With a drag coefficient (Cd) value of 0.27, the aerodynamic experts at Mercedes-Benz succeeded in creating another masterpiece with the A-Class. And the A 180 BlueEFFICIENCY Edition due to follow later is even able to exceed this record for hatchback vehicles: thanks to a number of aerodynamic enhancements, this beacon of efficiency achieves a Cd value of 0.26.
Countless flow simulation studies on the computer and a great deal of fine tuning in the wind tunnel resulted in a clear goal: to enhance the basic shape of the A-Class design further, with a view to achieving an exceptional drag coefficient. This is no easy task, particularly for a hatchback model with a short rear overhang. But an improvement in the Cd value of just one hundredth will reduce fuel consumption by one tenth of a litre per 100 km when driving on the motorway at approx. 120 km/h. Based on NEDC figures, this corresponds to a CO2 reduction of one gram per kilometre.
With a Cd value of 0.27 and a frontal area of 2.20 m2, the drag area (CdA) is less than 0.6 m2 – a benchmark figure for hatchback vehicles in this segment.
The detailed work behind this development is highlighted by the following examples:
The distinctive side spoilers next to the rear window ("finlets") help
to create a run-on design which significantly reduces the disruptive longitudinal vortices generated at the D-pillars.
Flow losses at the front wheel arches have been reduced substantially with the aid of patented serrated wheel spoilers at front and rear, slots in the wheel arches and optimised hub caps. These measures result in improved wind flow around the wheel arches.
The A-Class has an adjustable radiator shutter, already familiar in larger model series. The louvres behind the radiator grille are for the most part closed when there is no specific need for cooling air.
The underbody has also been aerodynamically enhanced: the main floor panel features extensive cladding up to the rear wheel arch, followed by additional cladding of the rear axle. The rear silencer has also undergone aerodynamic optimisation.
The new A-Class features exterior mirrors which have been optimised in terms of a number of details and already proven their excellent aerodynamic properties in large model series such as the S, E and C-Class, and also the B-Class. The position of the exterior mirror is adjusted in respect of the A-pillar in such a way that the airflow is directed along the side window without any significant interference or disruption.
The exterior mirrors and the low stepped height of the A-pillars reflect the fact that the work conducted in the wind tunnel was not just about optimising the flow conditions, but also about minimising wind noise. And in addition to aerodynamics and aeroacoustics, there is often another discipline to consider: in terms of water management too, the flow around the exterior mirrors and the A-pillars also has to be optimised in the wind tunnel in order to guarantee good visibility is maintained towards the rear and at the sides during wet weather.

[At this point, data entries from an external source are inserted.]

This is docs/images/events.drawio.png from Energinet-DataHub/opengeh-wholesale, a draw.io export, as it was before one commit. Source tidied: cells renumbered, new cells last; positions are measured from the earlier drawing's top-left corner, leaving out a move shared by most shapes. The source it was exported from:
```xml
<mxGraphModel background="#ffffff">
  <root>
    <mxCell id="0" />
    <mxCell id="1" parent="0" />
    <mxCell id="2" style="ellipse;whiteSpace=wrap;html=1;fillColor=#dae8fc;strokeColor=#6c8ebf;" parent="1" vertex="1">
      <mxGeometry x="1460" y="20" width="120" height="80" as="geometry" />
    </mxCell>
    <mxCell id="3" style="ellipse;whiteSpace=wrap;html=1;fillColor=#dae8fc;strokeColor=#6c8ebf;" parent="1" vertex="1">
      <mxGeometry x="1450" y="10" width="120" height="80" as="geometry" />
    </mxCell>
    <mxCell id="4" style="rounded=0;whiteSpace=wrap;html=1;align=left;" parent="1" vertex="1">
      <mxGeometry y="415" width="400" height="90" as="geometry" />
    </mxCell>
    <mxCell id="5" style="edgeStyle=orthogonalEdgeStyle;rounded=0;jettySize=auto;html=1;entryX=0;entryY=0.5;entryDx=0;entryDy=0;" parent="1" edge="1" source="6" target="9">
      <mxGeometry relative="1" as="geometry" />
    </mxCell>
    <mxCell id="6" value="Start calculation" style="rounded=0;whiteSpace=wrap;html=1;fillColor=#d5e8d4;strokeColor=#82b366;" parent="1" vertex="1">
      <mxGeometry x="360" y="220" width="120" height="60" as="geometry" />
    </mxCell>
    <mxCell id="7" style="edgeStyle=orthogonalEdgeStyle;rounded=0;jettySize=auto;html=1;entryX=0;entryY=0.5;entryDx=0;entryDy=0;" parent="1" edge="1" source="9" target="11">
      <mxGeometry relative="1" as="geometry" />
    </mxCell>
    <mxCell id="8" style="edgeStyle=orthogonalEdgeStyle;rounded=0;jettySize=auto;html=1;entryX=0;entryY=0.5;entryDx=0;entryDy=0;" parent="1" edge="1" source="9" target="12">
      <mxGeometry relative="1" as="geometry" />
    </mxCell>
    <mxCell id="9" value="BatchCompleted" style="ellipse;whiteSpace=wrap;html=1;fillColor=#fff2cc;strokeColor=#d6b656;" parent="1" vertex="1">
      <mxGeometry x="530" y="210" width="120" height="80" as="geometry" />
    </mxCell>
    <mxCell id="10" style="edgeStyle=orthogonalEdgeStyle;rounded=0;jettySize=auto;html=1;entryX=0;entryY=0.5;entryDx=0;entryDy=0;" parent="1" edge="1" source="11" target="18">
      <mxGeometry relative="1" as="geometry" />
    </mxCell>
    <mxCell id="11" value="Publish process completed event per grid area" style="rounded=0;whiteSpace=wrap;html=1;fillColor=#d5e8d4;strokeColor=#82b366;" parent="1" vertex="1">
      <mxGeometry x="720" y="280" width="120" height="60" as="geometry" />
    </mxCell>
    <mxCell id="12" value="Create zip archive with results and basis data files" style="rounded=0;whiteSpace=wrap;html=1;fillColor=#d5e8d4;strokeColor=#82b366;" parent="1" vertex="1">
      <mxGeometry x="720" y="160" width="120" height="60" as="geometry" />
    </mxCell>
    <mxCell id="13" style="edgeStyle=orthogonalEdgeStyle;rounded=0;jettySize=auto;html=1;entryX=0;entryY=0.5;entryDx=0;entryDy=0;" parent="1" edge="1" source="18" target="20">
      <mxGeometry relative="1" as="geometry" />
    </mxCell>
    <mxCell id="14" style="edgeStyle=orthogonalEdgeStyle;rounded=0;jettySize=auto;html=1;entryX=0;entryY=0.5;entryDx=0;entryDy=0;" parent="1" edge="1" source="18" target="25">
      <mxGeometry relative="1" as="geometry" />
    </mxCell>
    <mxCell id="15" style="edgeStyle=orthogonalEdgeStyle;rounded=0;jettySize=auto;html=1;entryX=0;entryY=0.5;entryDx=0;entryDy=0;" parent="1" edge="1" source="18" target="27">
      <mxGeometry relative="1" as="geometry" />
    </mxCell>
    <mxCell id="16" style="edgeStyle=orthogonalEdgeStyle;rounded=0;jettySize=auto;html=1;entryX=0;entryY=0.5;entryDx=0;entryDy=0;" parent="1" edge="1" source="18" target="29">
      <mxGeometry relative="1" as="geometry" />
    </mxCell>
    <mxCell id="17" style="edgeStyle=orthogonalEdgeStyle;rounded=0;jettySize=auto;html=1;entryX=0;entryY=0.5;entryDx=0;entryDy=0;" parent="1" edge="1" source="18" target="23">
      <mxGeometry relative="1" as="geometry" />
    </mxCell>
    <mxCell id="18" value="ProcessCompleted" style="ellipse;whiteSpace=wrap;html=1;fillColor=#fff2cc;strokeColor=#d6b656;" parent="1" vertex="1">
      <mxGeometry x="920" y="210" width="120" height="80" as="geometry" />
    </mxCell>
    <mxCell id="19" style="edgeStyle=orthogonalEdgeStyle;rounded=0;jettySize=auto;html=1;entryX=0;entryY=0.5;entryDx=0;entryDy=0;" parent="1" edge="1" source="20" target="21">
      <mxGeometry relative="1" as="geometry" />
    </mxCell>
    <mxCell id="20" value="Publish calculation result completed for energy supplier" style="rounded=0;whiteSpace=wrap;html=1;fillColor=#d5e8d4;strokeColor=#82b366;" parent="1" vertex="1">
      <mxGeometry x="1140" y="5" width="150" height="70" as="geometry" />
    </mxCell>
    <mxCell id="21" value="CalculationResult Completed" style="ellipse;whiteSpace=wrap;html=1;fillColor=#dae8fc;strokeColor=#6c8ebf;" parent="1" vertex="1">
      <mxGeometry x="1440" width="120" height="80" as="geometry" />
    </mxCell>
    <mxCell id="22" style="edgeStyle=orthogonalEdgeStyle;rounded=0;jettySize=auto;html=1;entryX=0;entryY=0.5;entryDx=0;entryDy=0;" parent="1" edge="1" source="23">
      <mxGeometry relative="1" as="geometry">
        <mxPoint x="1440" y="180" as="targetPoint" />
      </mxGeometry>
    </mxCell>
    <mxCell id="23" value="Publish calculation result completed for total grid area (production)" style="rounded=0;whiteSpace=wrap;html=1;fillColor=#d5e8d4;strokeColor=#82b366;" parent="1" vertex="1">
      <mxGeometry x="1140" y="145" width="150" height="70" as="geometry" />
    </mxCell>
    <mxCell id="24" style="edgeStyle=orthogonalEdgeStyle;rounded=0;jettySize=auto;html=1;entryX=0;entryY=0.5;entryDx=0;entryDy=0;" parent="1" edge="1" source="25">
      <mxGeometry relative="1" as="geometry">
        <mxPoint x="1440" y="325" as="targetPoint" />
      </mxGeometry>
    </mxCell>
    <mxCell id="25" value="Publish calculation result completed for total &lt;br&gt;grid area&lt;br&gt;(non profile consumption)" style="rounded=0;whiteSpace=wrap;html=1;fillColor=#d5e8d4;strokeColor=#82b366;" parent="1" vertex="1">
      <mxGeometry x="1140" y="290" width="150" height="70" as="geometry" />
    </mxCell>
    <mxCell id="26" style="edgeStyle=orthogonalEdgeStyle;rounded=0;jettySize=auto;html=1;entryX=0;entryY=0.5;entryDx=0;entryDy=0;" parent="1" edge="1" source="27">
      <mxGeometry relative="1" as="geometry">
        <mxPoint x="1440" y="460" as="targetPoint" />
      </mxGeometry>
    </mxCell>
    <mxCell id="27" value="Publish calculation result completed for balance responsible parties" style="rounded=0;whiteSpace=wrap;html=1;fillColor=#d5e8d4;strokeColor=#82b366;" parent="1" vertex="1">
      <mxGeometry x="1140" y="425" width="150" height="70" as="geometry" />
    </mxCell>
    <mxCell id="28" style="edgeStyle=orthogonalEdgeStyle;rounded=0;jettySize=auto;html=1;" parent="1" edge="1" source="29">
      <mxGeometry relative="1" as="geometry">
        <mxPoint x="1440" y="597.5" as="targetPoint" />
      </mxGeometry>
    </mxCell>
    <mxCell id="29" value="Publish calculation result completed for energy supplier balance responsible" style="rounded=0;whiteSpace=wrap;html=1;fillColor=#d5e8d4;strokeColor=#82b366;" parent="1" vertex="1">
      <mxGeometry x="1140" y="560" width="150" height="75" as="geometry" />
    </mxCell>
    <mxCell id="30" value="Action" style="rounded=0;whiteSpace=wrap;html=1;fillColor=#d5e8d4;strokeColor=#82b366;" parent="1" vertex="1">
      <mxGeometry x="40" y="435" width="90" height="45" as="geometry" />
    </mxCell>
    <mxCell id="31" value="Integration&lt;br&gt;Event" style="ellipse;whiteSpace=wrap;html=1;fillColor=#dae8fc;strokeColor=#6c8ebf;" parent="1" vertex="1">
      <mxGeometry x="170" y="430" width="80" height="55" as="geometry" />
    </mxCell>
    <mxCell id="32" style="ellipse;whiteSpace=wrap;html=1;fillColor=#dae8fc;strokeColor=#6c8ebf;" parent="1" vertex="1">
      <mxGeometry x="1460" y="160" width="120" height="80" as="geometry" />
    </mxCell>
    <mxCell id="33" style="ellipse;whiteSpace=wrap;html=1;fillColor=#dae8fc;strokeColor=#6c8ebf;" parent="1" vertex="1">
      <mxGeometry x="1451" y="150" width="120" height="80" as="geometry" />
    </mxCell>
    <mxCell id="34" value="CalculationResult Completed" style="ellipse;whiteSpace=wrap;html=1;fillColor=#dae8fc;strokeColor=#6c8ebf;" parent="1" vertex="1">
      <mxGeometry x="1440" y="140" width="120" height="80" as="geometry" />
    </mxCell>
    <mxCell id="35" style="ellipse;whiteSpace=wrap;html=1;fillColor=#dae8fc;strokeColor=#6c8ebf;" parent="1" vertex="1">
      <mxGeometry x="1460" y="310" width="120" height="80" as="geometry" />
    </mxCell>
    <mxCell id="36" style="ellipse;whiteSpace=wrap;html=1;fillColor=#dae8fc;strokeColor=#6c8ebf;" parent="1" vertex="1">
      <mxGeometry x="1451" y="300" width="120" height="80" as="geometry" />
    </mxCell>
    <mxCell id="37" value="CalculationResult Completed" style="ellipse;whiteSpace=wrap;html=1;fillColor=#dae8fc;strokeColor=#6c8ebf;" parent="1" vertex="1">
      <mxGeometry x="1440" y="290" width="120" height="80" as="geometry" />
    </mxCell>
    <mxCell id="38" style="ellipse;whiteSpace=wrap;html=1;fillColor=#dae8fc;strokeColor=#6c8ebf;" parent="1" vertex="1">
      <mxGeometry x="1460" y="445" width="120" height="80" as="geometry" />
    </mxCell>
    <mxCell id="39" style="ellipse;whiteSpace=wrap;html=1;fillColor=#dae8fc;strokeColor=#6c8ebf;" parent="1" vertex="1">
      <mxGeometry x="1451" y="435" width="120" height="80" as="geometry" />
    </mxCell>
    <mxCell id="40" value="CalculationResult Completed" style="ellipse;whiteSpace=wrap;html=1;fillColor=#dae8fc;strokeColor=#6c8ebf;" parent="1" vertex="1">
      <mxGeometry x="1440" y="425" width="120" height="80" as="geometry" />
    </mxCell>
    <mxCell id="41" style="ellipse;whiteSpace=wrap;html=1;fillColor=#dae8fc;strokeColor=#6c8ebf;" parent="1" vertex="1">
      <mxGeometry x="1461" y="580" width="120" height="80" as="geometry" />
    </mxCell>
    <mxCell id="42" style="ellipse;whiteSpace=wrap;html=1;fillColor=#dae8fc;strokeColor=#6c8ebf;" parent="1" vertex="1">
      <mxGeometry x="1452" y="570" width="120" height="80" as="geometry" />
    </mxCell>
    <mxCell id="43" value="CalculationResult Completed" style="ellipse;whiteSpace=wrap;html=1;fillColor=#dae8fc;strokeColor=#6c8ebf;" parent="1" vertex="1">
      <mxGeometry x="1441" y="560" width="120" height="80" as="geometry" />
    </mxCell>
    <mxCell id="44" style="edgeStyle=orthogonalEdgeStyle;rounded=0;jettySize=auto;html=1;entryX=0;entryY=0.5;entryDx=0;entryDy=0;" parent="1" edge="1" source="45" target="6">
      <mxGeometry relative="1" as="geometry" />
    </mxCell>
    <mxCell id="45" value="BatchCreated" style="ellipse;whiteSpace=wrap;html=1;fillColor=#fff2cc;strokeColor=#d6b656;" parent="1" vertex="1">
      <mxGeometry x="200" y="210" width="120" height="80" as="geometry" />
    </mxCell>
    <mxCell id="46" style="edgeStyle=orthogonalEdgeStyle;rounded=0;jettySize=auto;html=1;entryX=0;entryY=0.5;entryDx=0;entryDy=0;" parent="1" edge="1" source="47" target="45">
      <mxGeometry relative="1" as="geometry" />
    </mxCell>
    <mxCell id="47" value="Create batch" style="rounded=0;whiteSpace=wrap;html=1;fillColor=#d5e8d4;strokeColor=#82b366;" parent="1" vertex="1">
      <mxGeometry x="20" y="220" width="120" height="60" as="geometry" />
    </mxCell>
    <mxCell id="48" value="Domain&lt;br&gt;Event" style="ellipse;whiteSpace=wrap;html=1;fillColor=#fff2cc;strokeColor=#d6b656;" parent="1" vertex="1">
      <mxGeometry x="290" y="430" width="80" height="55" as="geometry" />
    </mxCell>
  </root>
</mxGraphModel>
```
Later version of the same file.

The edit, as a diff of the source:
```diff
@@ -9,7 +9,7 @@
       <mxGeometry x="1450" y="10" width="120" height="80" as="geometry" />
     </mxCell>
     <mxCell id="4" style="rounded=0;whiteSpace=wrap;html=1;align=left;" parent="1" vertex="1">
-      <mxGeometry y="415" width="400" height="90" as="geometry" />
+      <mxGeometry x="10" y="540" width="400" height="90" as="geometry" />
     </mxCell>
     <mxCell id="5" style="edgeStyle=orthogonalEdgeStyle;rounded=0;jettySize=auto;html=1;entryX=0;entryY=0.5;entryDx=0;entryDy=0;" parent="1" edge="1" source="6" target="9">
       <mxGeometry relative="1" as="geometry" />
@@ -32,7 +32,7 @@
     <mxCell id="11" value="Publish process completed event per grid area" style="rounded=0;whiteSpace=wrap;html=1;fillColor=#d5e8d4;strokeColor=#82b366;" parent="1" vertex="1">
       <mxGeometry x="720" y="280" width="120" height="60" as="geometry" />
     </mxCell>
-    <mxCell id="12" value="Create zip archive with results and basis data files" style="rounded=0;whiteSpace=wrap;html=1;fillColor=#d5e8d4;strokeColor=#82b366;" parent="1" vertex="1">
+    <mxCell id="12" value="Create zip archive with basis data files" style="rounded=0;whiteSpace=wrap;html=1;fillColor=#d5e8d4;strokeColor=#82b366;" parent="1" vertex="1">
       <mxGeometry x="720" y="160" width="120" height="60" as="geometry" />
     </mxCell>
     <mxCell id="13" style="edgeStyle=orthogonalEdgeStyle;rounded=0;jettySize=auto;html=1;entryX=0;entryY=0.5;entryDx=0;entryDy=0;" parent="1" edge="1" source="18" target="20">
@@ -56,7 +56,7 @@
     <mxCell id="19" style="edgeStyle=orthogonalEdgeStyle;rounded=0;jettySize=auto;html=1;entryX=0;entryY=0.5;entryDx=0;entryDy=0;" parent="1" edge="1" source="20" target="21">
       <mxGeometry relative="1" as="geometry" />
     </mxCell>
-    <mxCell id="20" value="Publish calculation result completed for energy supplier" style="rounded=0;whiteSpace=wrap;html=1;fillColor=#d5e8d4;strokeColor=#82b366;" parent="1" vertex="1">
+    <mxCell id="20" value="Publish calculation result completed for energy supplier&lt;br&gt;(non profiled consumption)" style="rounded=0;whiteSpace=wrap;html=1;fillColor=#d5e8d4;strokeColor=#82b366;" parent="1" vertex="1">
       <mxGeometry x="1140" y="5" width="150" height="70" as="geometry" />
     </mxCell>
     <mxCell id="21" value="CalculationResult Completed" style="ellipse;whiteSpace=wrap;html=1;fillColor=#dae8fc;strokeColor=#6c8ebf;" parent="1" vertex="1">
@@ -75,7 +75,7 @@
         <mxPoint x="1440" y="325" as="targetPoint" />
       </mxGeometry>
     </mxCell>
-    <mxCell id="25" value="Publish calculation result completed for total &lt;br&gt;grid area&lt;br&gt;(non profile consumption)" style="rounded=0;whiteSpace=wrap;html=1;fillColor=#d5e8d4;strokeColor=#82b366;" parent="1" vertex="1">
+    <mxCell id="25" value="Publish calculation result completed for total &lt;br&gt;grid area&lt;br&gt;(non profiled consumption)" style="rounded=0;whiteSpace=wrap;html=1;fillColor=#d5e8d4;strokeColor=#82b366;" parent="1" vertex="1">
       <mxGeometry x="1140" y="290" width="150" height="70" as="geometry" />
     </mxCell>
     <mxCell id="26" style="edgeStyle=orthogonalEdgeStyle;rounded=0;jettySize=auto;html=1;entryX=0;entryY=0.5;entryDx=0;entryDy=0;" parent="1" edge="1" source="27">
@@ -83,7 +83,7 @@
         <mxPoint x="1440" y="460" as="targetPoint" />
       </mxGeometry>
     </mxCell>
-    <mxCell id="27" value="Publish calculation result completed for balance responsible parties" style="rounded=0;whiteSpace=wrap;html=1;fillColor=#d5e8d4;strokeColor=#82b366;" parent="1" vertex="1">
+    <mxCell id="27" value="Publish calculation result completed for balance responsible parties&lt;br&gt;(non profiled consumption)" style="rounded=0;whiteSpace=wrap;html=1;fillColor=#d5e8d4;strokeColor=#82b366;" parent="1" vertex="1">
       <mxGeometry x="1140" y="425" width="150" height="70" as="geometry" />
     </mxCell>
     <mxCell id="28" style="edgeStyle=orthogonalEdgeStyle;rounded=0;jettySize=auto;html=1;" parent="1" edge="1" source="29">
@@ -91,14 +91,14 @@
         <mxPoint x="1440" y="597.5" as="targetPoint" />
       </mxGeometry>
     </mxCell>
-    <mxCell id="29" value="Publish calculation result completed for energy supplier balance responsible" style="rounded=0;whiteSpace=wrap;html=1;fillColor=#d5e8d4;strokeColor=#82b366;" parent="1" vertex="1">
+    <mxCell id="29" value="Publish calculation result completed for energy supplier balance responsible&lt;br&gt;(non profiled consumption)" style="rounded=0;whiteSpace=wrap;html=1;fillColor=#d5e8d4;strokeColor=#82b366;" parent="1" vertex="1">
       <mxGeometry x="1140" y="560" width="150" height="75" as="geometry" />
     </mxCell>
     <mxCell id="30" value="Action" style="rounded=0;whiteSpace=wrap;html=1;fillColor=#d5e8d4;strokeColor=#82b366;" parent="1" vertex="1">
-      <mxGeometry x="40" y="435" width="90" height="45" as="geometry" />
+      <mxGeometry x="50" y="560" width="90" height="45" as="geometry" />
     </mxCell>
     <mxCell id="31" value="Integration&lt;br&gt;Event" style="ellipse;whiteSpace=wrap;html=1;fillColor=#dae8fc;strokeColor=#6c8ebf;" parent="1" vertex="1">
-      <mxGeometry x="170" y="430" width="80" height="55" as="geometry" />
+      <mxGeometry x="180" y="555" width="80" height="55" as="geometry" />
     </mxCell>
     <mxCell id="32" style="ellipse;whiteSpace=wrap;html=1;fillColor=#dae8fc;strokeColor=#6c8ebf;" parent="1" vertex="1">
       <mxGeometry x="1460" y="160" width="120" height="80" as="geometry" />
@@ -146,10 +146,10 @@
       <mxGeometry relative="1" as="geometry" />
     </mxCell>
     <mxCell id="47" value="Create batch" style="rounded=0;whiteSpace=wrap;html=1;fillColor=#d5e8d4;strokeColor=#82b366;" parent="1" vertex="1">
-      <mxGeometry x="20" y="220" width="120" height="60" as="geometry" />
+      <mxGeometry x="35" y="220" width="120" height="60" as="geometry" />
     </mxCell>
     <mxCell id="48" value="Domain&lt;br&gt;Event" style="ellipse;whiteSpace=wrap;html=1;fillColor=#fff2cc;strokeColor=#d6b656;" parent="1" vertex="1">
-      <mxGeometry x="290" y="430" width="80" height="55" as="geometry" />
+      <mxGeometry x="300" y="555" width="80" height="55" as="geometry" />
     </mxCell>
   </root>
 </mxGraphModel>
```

More than with previous model series, in the case of the A-Class the aerodynamics experts at Mercedes-Benz made particular use of flow simulation (CFD, Computational Fluid Dynamics): each component was first improved over several cycles using flow simulation before having its aerodynamic properties put to the test in the wind tunnel.
Digital flow simulation is based on so-called finite volumes as a mathematical model. A volume net is formed from around 60 million hexahedrons, or cubes, and is based around the CAD data of the new A-Class. This enables the driving cycle to be simulated over a free area in a large virtual wind tunnel. The Mercedes engineers generate the airflow using a predetermined turbulence level.
Setting new standards in terms of Cd value and consumption: BlueEFFICIENCY Edition
Due to follow later is the A 180 CDI BlueEFFICIENCY Edition boasting even better consumption levels. It is among the most efficient vehicles of its class: thanks to a series of additional aerodynamic optimisation measures, it has been possible to reduce its Cd value from 0.27 (standard model) to 0.26.
These measures include:
partially covering the upper part of the radiator grille
aerodynamically shaped spring link coverings to improve the underbody airflow at the rear axle
lowering of the suspension by 15 mm